--- Task to carry out ---
Repeat the listing exactly. Any picture in it should be left out of the copy.

--- Extracted records ---
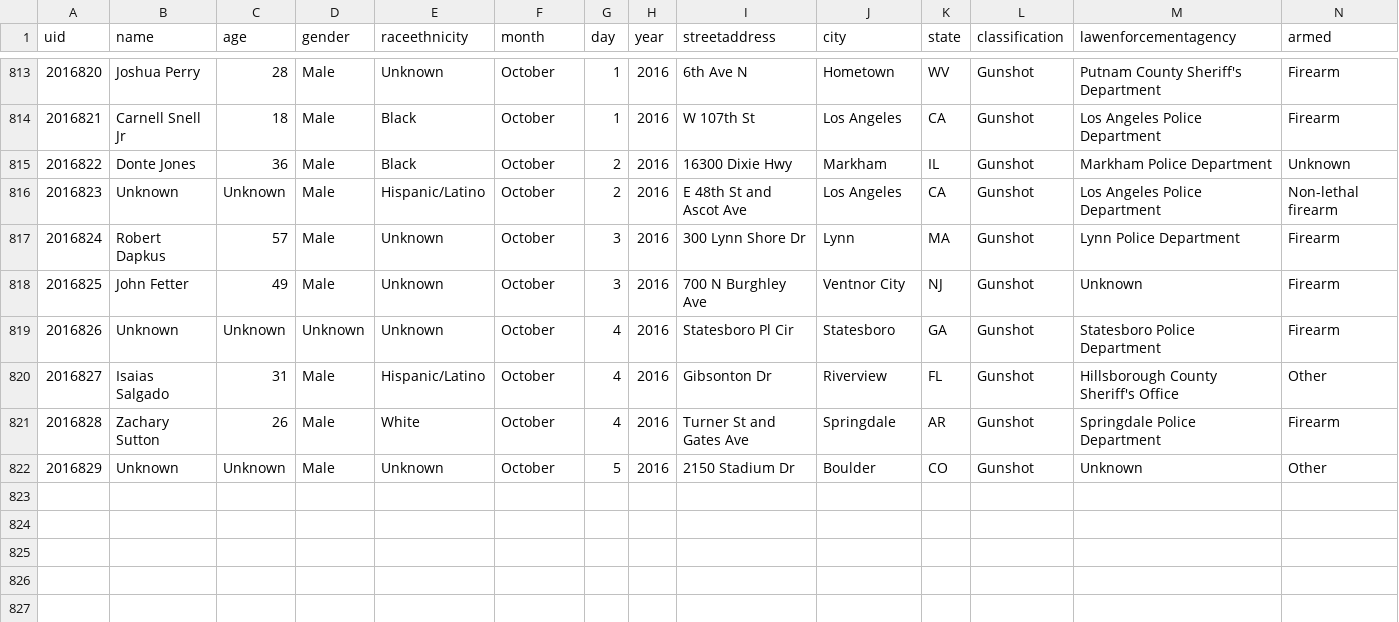
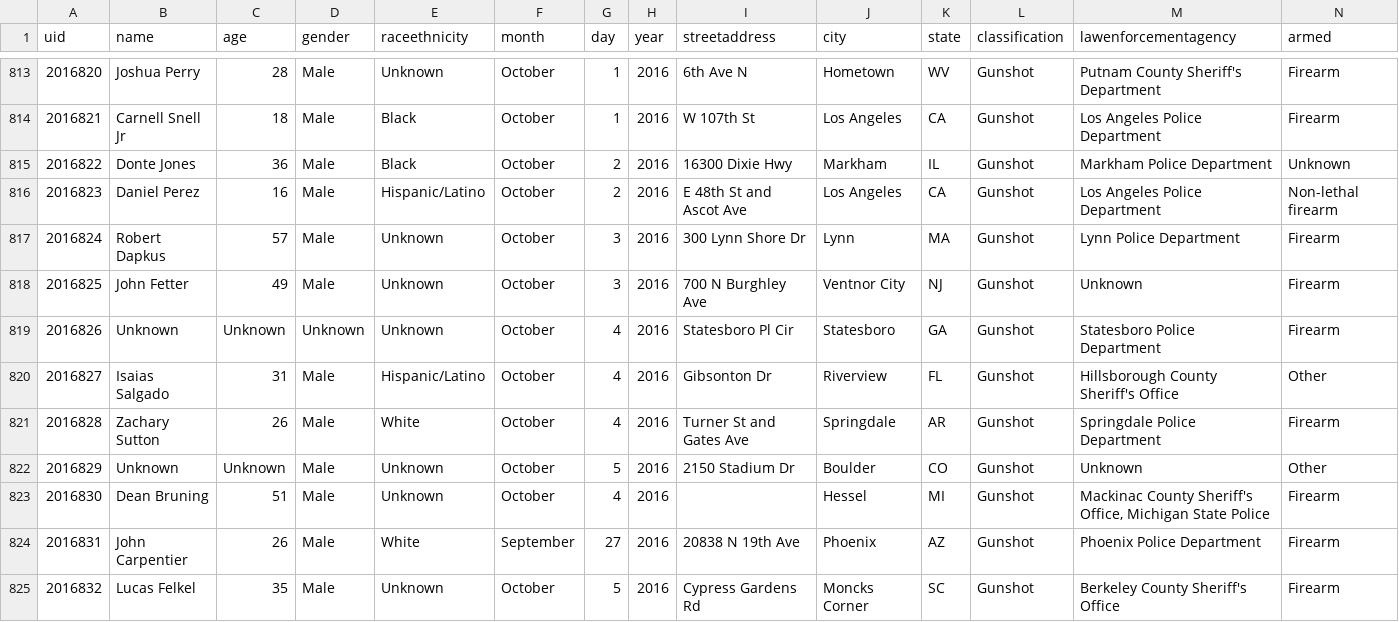
Before and after one commit to flother/thecounted, a CSV file: data/the-counted-2016.csv, drawn as a sheet; only a part is shown, gaps mark what is left out.

Commit message:
Add Lucas Felkel and 2 others; update Daniel Perez

```diff
--- a/data/the-counted-2016.csv
+++ b/data/the-counted-2016.csv
@@ -815,3 +815,3 @@ uid,name,age,gender,raceethnicity,month,day,year,streetaddress,city,state,classi
 "2016822","Donte Jones","36","Male","Black","October","2","2016","16300 Dixie Hwy","Markham","IL","Gunshot","Markham Police Department","Unknown"
-"2016823","Unknown","Unknown","Male","Hispanic/Latino","October","2","2016","E 48th St and Ascot Ave","Los Angeles","CA","Gunshot","Los Angeles Police Department","Non-lethal firearm"
+"2016823","Daniel Perez","16","Male","Hispanic/Latino","October","2","2016","E 48th St and Ascot Ave","Los Angeles","CA","Gunshot","Los Angeles Police Department","Non-lethal firearm"
 "2016824","Robert Dapkus","57","Male","Unknown","October","3","2016","300 Lynn Shore Dr","Lynn","MA","Gunshot","Lynn Police Department","Firearm"
@@ -822 +822,4 @@ uid,name,age,gender,raceethnicity,month,day,year,streetaddress,city,state,classi
 "2016829","Unknown","Unknown","Male","Unknown","October","5","2016","2150 Stadium Dr","Boulder","CO","Gunshot","Unknown","Other"
+"2016830","Dean Bruning","51","Male","Unknown","October","4","2016","","Hessel","MI","Gunshot","Mackinac County Sheriff's Office, Michigan State Police","Firearm"
+"2016831","John Carpentier","26","Male","White","September","27","2016","20838 N 19th Ave","Phoenix","AZ","Gunshot","Phoenix Police Department","Firearm"
+"2016832","Lucas Felkel","35","Male","Unknown","October","5","2016","Cypress Gardens Rd","Moncks Corner","SC","Gunshot","Berkeley County Sheriff's Office","Firearm"
```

--- Task response ---
Before and after one commit to flother/thecounted, a CSV file: data/the-counted-2016.csv, drawn as a sheet; only a part is shown, gaps mark what is left out.

Commit message:
Add Lucas Felkel and 2 others; update Daniel Perez

```diff
--- a/data/the-counted-2016.csv
+++ b/data/the-counted-2016.csv
@@ -815,3 +815,3 @@ uid,name,age,gender,raceethnicity,month,day,year,streetaddress,city,state,classi
 "2016822","Donte Jones","36","Male","Black","October","2","2016","16300 Dixie Hwy","Markham","IL","Gunshot","Markham Police Department","Unknown"
-"2016823","Unknown","Unknown","Male","Hispanic/Latino","October","2","2016","E 48th St and Ascot Ave","Los Angeles","CA","Gunshot","Los Angeles Police Department","Non-lethal firearm"
+"2016823","Daniel Perez","16","Male","Hispanic/Latino","October","2","2016","E 48th St and Ascot Ave","Los Angeles","CA","Gunshot","Los Angeles Police Department","Non-lethal firearm"
 "2016824","Robert Dapkus","57","Male","Unknown","October","3","2016","300 Lynn Shore Dr","Lynn","MA","Gunshot","Lynn Police Department","Firearm"
@@ -822 +822,4 @@ uid,name,age,gender,raceethnicity,month,day,year,streetaddress,city,state,classi
 "2016829","Unknown","Unknown","Male","Unknown","October","5","2016","2150 Stadium Dr","Boulder","CO","Gunshot","Unknown","Other"
+"2016830","Dean Bruning","51","Male","Unknown","October","4","2016","","Hessel","MI","Gunshot","Mackinac County Sheriff's Office, Michigan State Police","Firearm"
+"2016831","John Carpentier","26","Male","White","September","27","2016","20838 N 19th Ave","Phoenix","AZ","Gunshot","Phoenix Police Department","Firearm"
+"2016832","Lucas Felkel","35","Male","Unknown","October","5","2016","Cypress Gardens Rd","Moncks Corner","SC","Gunshot","Berkeley County Sheriff's Office","Firearm"
```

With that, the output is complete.